  4. It took FOREVER to get this picture because this was a sentry bird that was very skittish, plus the lighting was terrible, but worth it! California Quail by Elisa Yang, on Flickr
  5. Whatbird's Young Birders!

    No, anyone can do it as long as they're a young birder! The people in our club are just the ones putting it together and doing the writing/editing/etc.
  6. Whatbird's Young Birders!

    HEY YOUNG BIRDERS! Big announcement! I'm starting a newsletter for young birders, and BY young birders! It contains interviews, news, and some other stuff. This issue contains an interview with the founder of Cavity Conservation Initiative, and a wildlife biologist who works in the field. Any and all of you can submit photos, writing, etc. The audience will be pretty big because I have a pretty big combined network of young birders, and the people that support us. So there's big potential for people to see your stuff. You can find out more here http://californiayoungbirders.weebly.com/newsletter--submit-media.html
  7. A normal bird for you Easteners, but special for me!! Eastern Phoebe by Elisa Yang, on Flickr
  8. Canyon Wren by Elisa Yang, on Flickr
  9. Two from today! Tree Swallow / Tachycenita Bicolor by Elisa Yang, on Flickr Osprey by Elisa Yang, on Flickr
  10. 1. As far as I can tell, they're all Pectorals, although I could easily be wrong. 2. Looks like it, I can see the wing crescent 3. It's just a pectoral, they can show eye-rings from individual variation 4. Looks like another Pec to me.
  11. Bird from last fall

    American Pipit.
  12. Sandpiper Game

    the smallish head, flattish ehad and "crouching down" posture has me thinking Baird's as well although I could easily be wrong.
  13. Ash Throated Flycatcher

    The bright rufous in the primaries and blank face should help rule out Dusky-capped in any case
  14. Need ID asap

    You have a female Baltimore Oriole there, which should be native to your area. That is one of the strangest stories I've ever heard! I've never heard of orioles being so tame, and would have never imagined them as being a species that would so easily be accustomed to humans... I would call a wildlife rehabilitator for advice on what to do (or, actually, I have a friend who's a wildlife rehabilitator so I can just ask them right now). There is an illegal North American bird pet trade going on that does target pretty birds like orioles, so who knows whereabouts this bird actually came from.
  15. Brewer's/Clay-colored
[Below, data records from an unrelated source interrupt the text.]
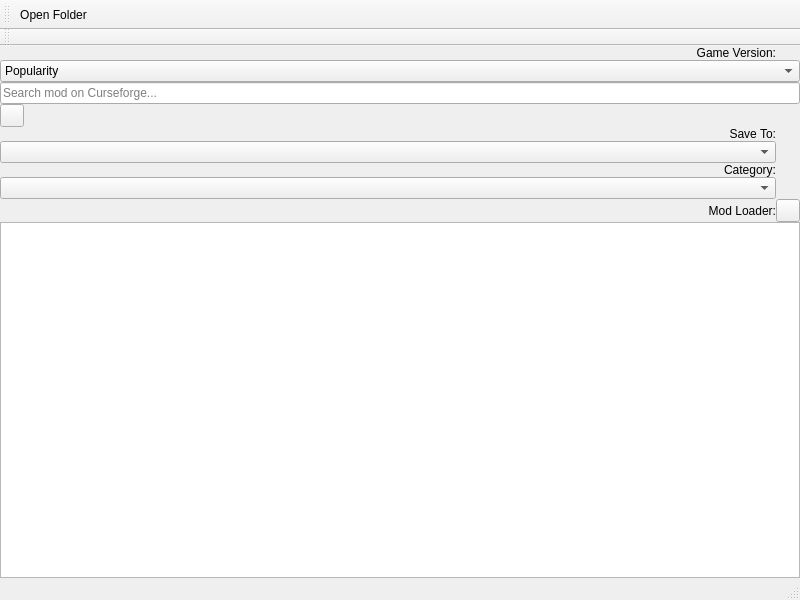
Old version of the form src/ui/curseforge/curseforgemodbrowser.ui in the repository kaniol-lck/modmanager.
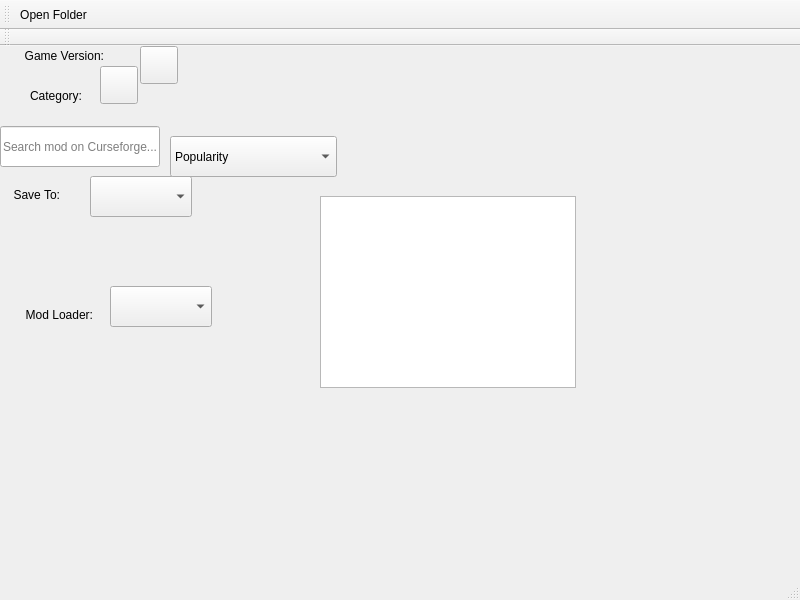
New version of the form. Icons and pictures are not drawn.

```diff
--- a/src/ui/curseforge/curseforgemodbrowser.ui
+++ b/src/ui/curseforge/curseforgemodbrowser.ui
@@ -14,34 +14,177 @@
    <string>MainWindow</string>
   </property>
   <widget class="QWidget" name="centralwidget">
-   <layout class="QGridLayout" name="gridLayout">
-    <property name="leftMargin">
-     <number>0</number>
+   <widget class="QListView" name="modListView">
+    <property name="geometry">
+     <rect>
+      <x>320</x>
+      <y>150</y>
+      <width>256</width>
+      <height>192</height>
+     </rect>
     </property>
-    <property name="topMargin">
-     <number>0</number>
+    <property name="editTriggers">
+     <set>QAbstractItemView::NoEditTriggers</set>
     </property>
-    <property name="rightMargin">
-     <number>0</number>
+    <property name="selectionBehavior">
+     <enum>QAbstractItemView::SelectRows</enum>
     </property>
-    <property name="bottomMargin">
-     <number>0</number>
+    <property name="verticalScrollMode">
+     <enum>QAbstractItemView::ScrollPerPixel</enum>
     </property>
-    <property name="spacing">
-     <number>0</number>
+   </widget>
+   <widget class="QToolButton" name="versionSelectButton">
+    <property name="geometry">
+     <rect>
+      <x>140</x>
+      <y>0</y>
+      <width>38</width>
+      <height>38</height>
+     </rect>
     </property>
-    <item row="0" column="0">
-     <widget class="QLabel" name="label">
       <property name="text">
-       <string>Game Version:</string>
-      </property>
+     <string/>
+    </property>
+    <property name="popupMode">
+     <enum>QToolButton::InstantPopup</enum>
+    </property>
+   </widget>
+   <widget class="QLabel" name="label_3">
+    <property name="geometry">
+     <rect>
+      <x>0</x>
+      <y>259</y>
+      <width>93</width>
+      <height>19</height>
+     </rect>
+    </property>
+    <property name="sizePolicy">
+     <sizepolicy hsizetype="Minimum" vsizetype="Preferred">
+      <horstretch>0</horstretch>
+      <verstretch>0</verstretch>
+     </sizepolicy>
+    </property>
+    <property name="text">
+     <string>Mod Loader:</string>
+    </property>
       <property name="alignment">
        <set>Qt::AlignRight|Qt::AlignTrailing|Qt::AlignVCenter</set>
       </property>
      </widget>
-    </item>
-    <item row="1" column="0" colspan="2">
+   <widget class="QComboBox" name="loaderSelect">
+    <property name="geometry">
+     <rect>
+      <x>110</x>
+      <y>240</y>
+      <width>102</width>
+      <height>41</height>
+     </rect>
+    </property>
+    <property name="sizePolicy">
+     <sizepolicy hsizetype="Expanding" vsizetype="Fixed">
+      <horstretch>0</horstretch>
+      <verstretch>0</verstretch>
+     </sizepolicy>
+    </property>
+   </widget>
+   <widget class="QLabel" name="label_5">
+    <property name="geometry">
+     <rect>
+      <x>10</x>
+      <y>40</y>
+      <width>72</width>
+      <height>19</height>
+     </rect>
+    </property>
+    <property name="text">
+     <string>Category:</string>
+    </property>
+    <property name="alignment">
+     <set>Qt::AlignRight|Qt::AlignTrailing|Qt::AlignVCenter</set>
+    </property>
+   </widget>
+   <widget class="QComboBox" name="downloadPathSelect">
+    <property name="geometry">
+     <rect>
+      <x>90</x>
+      <y>130</y>
+      <width>102</width>
+      <height>41</height>
+     </rect>
+    </property>
+    <property name="sizePolicy">
+     <sizepolicy hsizetype="Expanding" vsizetype="Fixed">
+      <horstretch>0</horstretch>
+      <verstretch>0</verstretch>
+     </sizepolicy>
+    </property>
+   </widget>
+   <widget class="QLabel" name="label_4">
+    <property name="geometry">
+     <rect>
+      <x>0</x>
+      <y>139</y>
+      <width>60</width>
+      <height>19</height>
+     </rect>
+    </property>
+    <property name="sizePolicy">
+     <sizepolicy hsizetype="Minimum" vsizetype="Preferred">
+      <horstretch>0</horstretch>
+      <verstretch>0</verstretch>
+     </sizepolicy>
+    </property>
+    <property name="text">
+     <string>Save To:</string>
+    </property>
+    <property name="alignment">
+     <set>Qt::AlignRight|Qt::AlignTrailing|Qt::AlignVCenter</set>
+    </property>
+   </widget>
+   <widget class="QToolButton" name="categorySelectButton">
+    <property name="geometry">
+     <rect>
+      <x>100</x>
+      <y>20</y>
+      <width>38</width>
+      <height>38</height>
+     </rect>
+    </property>
+    <property name="text">
+     <string/>
+    </property>
+    <property name="popupMode">
+     <enum>QToolButton::InstantPopup</enum>
+    </property>
+    <property name="toolButtonStyle">
+     <enum>Qt::ToolButtonTextBesideIcon</enum>
+    </property>
+   </widget>
+   <widget class="QLineEdit" name="searchText">
+    <property name="geometry">
+     <rect>
+      <x>0</x>
+      <y>80</y>
+      <width>160</width>
+      <height>41</height>
+     </rect>
+    </property>
+    <property name="placeholderText">
+     <string>Search mod on Curseforge...</string>
+    </property>
+    <property name="clearButtonEnabled">
+     <bool>true</bool>
+    </property>
+   </widget>
      <widget class="QComboBox" name="sortSelect">
+    <property name="geometry">
+     <rect>
+      <x>170</x>
+      <y>90</y>
+      <width>167</width>
+      <height>41</height>
+     </rect>
+    </property>
       <item>
        <property name="text">
         <string>Popularity</string>
@@ -78,116 +221,22 @@
        </property>
       </item>
      </widget>
-    </item>
-    <item row="2" column="0" colspan="2">
-     <widget class="QLineEdit" name="searchText">
-      <property name="placeholderText">
-       <string>Search mod on Curseforge...</string>
-      </property>
-      <property name="clearButtonEnabled">
-       <bool>true</bool>
-      </property>
-     </widget>
-    </item>
-    <item row="3" column="0">
-     <widget class="QToolButton" name="categorySelectButton">
+   <widget class="QLabel" name="label">
+    <property name="geometry">
+     <rect>
+      <x>0</x>
+      <y>0</y>
+      <width>104</width>
+      <height>19</height>
+     </rect>
+    </property>
       <property name="text">
-       <string/>
-      </property>
-      <property name="popupMode">
-       <enum>QToolButton::InstantPopup</enum>
-      </property>
-      <property name="toolButtonStyle">
-       <enum>Qt::ToolButtonTextBesideIcon</enum>
-      </property>
-     </widget>
-    </item>
-    <item row="4" column="0">
-     <widget class="QLabel" name="label_4">
-      <property name="sizePolicy">
-       <sizepolicy hsizetype="Minimum" vsizetype="Preferred">
-        <horstretch>0</horstretch>
-        <verstretch>0</verstretch>
-       </sizepolicy>
-      </property>
-      <property name="text">
-       <string>Save To:</string>
-      </property>
+     <string>Game Version:</string>
+    </property>
       <property name="alignment">
        <set>Qt::AlignRight|Qt::AlignTrailing|Qt::AlignVCenter</set>
       </property>
      </widget>
-    </item>
-    <item row="5" column="0">
-     <widget class="QComboBox" name="downloadPathSelect">
-      <property name="sizePolicy">
-       <sizepolicy hsizetype="Expanding" vsizetype="Fixed">
-        <horstretch>0</horstretch>
-        <verstretch>0</verstretch>
-       </sizepolicy>
-      </property>
-     </widget>
-    </item>
-    <item row="6" column="0">
-     <widget class="QLabel" name="label_5">
-      <property name="text">
-       <string>Category:</string>
-      </property>
-      <property name="alignment">
-       <set>Qt::AlignRight|Qt::AlignTrailing|Qt::AlignVCenter</set>
-      </property>
-     </widget>
-    </item>
-    <item row="7" column="0">
-     <widget class="QComboBox" name="loaderSelect">
-      <property name="sizePolicy">
-       <sizepolicy hsizetype="Expanding" vsizetype="Fixed">
-        <horstretch>0</horstretch>
-        <verstretch>0</verstretch>
-       </sizepolicy>
-      </property>
-     </widget>
-    </item>
-    <item row="8" column="0">
-     <widget class="QLabel" name="label_3">
-      <property name="sizePolicy">
-       <sizepolicy hsizetype="Minimum" vsizetype="Preferred">
-        <horstretch>0</horstretch>
-        <verstretch>0</verstretch>
-       </sizepolicy>
-      </property>
-      <property name="text">
-       <string>Mod Loader:</string>
-      </property>
-      <property name="alignment">
-       <set>Qt::AlignRight|Qt::AlignTrailing|Qt::AlignVCenter</set>
-      </property>
-     </widget>
-    </item>
-    <item row="8" column="1">
-     <widget class="QToolButton" name="versionSelectButton">
-      <property name="text">
-       <string/>
-      </property>
-      <property name="popupMode">
-       <enum>QToolButton::InstantPopup</enum>
-      </property>
-     </widget>
-    </item>
-    <item row="9" column="0" colspan="2">
-     <widget class="QListView" name="modListView">
-      <property name="editTriggers">
-       <set>QAbstractItemView::NoEditTriggers</set>
-      </property>
-      <property name="selectionBehavior">
-       <enum>QAbstractItemView::SelectRows</enum>
-      </property>
-      <property name="verticalScrollMode">
-       <enum>QAbstractItemView::ScrollPerPixel</enum>
-      </property>
-     </widget>
-    </item>
-   </layout>
   </widget>
   <widget class="QStatusBar" name="statusbar"/>
   <widget class="QToolBar" name="toolBar">
```
Lines whose indentation alone changed are shown as unchanged.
    That median crown stripe supports Clay-colored. By the way, I found this article massively helpful for Spizella sparrows - http://www.birdpop.org/docs/pubs/Pyle_and_Howell_1996_Spizella_Sparrows_Intraspecific_Variation_and_ID.pdf